What’s the source of their puny fury? Well, the Oregon legislature just made Saccharomyces cerevisiae (or “brewer’s yeast”) the official state microbe. While this may sound silly, it does make a small amount of sense. After all, brewer’s yeast is a great aid to both bakers and brewers—and beer is undeniably Oregonian.

Before achieving statehood in 1859, Oregon was a hard-drinking territory. And brewer’s yeast put in long hours working for people like Henry Weinhard. But the little critter did its job too well. Staggering beer enthusiasts were so repulsive, Oregon got a head start on Prohibition five years before the rest of the nation.

But in 1933, the temperance movement went flat, and Prohibition was repealed.
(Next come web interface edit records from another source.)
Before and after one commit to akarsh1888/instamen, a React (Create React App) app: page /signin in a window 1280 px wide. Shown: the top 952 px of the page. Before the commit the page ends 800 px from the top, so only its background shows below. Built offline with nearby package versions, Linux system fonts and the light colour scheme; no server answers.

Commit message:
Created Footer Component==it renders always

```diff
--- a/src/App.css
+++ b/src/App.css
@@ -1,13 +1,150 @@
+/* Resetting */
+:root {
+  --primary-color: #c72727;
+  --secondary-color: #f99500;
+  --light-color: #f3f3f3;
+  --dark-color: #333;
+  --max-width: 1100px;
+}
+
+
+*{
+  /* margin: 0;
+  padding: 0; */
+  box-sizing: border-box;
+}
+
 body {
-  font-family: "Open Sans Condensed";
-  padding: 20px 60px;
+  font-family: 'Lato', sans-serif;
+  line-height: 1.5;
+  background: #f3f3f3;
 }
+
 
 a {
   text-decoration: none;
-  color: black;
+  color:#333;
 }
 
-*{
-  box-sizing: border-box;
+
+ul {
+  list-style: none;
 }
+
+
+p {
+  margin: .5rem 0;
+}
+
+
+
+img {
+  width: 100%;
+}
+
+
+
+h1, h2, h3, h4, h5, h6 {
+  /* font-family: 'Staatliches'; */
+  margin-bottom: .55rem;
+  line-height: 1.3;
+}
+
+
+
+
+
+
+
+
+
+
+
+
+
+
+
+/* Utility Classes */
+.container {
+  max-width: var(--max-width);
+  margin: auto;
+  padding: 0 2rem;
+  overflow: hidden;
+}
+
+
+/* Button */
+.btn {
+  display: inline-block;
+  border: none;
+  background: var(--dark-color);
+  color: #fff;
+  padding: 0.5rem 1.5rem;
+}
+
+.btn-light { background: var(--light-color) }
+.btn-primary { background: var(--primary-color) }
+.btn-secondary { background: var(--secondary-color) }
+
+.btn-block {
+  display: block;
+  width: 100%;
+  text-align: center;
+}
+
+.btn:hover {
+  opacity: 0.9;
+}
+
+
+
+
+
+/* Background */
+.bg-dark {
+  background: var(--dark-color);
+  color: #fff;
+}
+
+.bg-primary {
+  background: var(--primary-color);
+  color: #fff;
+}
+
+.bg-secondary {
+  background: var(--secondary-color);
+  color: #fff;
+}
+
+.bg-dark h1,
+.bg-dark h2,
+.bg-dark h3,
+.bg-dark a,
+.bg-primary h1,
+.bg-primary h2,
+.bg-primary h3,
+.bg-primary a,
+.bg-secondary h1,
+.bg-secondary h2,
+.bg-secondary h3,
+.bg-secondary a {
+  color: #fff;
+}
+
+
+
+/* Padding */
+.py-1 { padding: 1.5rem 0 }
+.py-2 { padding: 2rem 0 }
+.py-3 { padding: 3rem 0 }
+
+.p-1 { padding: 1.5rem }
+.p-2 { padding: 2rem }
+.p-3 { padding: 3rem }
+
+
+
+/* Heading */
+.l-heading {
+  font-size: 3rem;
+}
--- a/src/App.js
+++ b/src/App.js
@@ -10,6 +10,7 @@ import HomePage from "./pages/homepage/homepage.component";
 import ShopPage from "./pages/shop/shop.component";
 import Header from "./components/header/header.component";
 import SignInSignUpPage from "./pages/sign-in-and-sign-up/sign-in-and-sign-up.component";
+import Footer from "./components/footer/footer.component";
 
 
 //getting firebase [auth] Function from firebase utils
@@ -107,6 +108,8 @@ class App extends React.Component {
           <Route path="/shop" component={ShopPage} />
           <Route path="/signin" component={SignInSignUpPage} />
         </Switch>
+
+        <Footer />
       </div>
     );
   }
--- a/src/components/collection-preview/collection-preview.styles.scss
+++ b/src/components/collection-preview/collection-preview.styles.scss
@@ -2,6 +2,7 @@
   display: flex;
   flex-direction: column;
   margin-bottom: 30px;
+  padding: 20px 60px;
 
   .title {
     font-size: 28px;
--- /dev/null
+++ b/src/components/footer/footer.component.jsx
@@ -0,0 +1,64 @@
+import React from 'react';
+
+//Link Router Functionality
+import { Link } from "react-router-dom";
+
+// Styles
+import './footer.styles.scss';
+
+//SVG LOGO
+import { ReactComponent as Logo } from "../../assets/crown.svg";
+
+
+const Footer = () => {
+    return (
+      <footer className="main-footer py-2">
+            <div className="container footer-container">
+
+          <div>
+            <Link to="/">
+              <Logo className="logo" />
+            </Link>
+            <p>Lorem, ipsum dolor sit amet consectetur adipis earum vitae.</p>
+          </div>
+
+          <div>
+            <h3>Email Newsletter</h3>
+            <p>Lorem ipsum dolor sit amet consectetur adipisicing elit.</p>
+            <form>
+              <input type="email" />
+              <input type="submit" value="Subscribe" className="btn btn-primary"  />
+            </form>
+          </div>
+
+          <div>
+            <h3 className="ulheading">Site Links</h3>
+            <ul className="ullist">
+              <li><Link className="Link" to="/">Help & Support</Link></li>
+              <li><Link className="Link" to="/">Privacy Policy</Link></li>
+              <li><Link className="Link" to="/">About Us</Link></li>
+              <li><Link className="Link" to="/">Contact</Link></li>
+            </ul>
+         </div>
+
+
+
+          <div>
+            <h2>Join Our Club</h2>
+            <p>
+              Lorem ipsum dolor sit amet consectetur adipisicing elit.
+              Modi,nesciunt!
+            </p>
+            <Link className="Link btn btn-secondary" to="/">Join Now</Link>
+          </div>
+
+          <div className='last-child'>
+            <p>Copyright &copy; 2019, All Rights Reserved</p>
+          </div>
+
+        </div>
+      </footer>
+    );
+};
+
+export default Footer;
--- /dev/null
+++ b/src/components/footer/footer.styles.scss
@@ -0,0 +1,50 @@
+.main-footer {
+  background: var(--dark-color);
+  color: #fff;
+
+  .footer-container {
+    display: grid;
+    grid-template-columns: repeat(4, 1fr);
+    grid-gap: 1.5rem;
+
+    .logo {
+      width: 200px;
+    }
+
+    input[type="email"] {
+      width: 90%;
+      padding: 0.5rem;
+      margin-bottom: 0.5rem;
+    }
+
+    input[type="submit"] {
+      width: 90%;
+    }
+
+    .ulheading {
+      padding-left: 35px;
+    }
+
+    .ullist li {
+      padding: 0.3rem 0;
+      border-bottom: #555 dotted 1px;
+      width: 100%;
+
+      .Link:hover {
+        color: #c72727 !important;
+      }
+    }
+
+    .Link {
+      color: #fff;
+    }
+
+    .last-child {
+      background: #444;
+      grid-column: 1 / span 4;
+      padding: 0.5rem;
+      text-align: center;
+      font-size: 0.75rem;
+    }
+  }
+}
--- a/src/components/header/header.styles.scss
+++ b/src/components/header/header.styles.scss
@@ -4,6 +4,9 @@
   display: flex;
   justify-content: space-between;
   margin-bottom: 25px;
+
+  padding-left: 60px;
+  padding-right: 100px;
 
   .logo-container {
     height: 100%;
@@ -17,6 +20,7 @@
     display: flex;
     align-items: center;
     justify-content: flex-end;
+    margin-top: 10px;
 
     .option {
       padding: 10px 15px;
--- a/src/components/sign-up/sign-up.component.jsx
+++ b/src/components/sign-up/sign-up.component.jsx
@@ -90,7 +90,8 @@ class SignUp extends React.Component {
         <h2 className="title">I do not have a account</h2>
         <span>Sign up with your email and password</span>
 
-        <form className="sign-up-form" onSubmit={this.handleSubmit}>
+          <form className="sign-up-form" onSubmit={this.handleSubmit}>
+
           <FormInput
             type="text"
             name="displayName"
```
Oregon hopped back on the brewery bandwagon, and today, beer is one of the state’s claims to fame. Our brewers like to point out that they’ve generated over two billion dollars in revenue. And Portland beer-lovers love to boast that they have more craft brewers than any city in the world. You can hardly throw an artisanally-crafted hipster here without hitting a microbrewery.

So giving brewer’s yeast official recognition seems justifiable—but there IS a problem. During deliberation on the “official microbe” bill in the Oregon House, Rep. Vicki Berge asked this excellent question:

“Is there a competing microbe?”

Yes! Microbes are in constant competition, and they are very mindful of their relative standings. Look, just because germs are little doesn’t mean they don’t care about social justice. And that’s why singling out brewer’s yeast for this honor will only ferment turmoil in the microbial community.

Perhaps you’re not concerned about such a teeny threat. But you should be! After all, the average human is home to 100 trillion microbes. That means that 90 percent of the cells in your body are bacterial. Remember when I said you were vastly outnumbered? I was being kind. A good argument could be made that you are not even YOU. Rather, you’re simply a mobile habitat for a mind-boggling population of germs.

No offense.

Admittedly, it’s hard to get a scientific reading on exactly how many microbes resent being passed over by the Oregon legislature. But even if only one dangerous bacterium takes offense, we’re in for some serious trouble. For example, just imagine the horrors that an enraged Clostridium difficile (or C. diff) could inflict on our digestive tracts.

In my opinion, the legislature gave in too quickly to Oregon’s “it’s a brew-tiful world” lobby. Virtually all representatives claim that public health is one of their prime priorities. So why didn’t they appease a more lethal micro-organism? It wouldn’t even have been that difficult. Look, our official state fish is the chinook salmon. Why not go with that theme and pay tribute to an associated microbe? Ladies and gentleman, I give you—Salmonella!

Not only would this be a smart move, it would also set a good example for our neighbor to the south. If California has any integrity, it’ll follow the trail we’ve blazed and select a microbe linked to the state’s identity. And in that land of unlined foreheads and frozen smiles, there is only one likely candidate: Clostridium botulinum, a.k.a. Botox.

No comments: